The size reduction of a given material into the nanometer range usually results in a significant modification of its physical properties. On the one hand, this change is intimitaly related to the confinement itself which may easily cause the reduction of (at least) one dimension to below a characteristic interaction length or even unveil the quantum mechanical nature of its atomic building blocks.
On the other hand, the surface-to-volume ratio is largely enhanced at small length scales and consequently, surface related phenomena increasingly contribute to the physics of nanoscopic materials entities. Consequently, phases and crystal structures which are well known from bulk phase diagrams may become metastable or unstable at the nanometer scale.

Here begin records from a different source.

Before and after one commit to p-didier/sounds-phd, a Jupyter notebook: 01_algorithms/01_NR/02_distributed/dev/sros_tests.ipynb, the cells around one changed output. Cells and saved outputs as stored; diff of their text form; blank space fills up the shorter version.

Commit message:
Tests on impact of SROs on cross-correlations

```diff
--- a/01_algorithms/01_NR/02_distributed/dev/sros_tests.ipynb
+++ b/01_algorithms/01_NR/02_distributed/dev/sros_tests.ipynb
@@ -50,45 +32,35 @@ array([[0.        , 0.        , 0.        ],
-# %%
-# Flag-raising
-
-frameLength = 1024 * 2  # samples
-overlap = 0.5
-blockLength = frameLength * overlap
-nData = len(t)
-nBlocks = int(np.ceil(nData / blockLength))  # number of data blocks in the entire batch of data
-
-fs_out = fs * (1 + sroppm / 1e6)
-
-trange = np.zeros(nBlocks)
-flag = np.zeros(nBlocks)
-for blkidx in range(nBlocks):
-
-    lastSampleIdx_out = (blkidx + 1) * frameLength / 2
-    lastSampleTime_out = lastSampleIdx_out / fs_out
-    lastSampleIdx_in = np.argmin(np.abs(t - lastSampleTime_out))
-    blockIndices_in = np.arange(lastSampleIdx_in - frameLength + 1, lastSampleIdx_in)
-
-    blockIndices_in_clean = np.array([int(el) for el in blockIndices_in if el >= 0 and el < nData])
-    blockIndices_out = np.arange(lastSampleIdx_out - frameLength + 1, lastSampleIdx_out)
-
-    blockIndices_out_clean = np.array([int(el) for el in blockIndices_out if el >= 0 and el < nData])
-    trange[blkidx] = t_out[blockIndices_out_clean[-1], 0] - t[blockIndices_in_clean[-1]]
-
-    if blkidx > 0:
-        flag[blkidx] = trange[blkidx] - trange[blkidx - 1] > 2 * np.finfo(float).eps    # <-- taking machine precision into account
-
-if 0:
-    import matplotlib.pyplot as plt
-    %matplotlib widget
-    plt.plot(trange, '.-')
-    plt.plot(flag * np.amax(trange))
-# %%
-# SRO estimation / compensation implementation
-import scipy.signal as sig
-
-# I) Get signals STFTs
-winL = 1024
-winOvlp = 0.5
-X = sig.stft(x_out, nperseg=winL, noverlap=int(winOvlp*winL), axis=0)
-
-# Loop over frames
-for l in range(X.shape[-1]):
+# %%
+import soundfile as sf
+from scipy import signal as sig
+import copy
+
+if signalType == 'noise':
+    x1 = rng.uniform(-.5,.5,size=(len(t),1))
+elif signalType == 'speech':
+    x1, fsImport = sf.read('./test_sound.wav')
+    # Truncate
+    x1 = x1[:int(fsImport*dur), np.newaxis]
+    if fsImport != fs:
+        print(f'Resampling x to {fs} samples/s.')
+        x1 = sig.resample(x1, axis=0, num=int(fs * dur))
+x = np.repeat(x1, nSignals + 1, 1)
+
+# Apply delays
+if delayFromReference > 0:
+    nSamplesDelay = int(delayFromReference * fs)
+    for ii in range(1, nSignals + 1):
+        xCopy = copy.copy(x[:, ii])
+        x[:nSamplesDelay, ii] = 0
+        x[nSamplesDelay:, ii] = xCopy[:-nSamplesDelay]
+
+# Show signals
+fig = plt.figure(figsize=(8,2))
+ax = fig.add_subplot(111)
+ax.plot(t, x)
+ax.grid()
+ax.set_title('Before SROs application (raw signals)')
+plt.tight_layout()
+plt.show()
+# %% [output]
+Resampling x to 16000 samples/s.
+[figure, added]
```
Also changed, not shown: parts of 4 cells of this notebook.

Hence, in order to control the novel properties of nanomaterials and to tailor them to specific needs, a thorough understanding of the mutual interplay of size, structure and physical properties is mandatory.
This quest is at the heart of our scientific activities which comprise, but are not limited to activities in the following fields: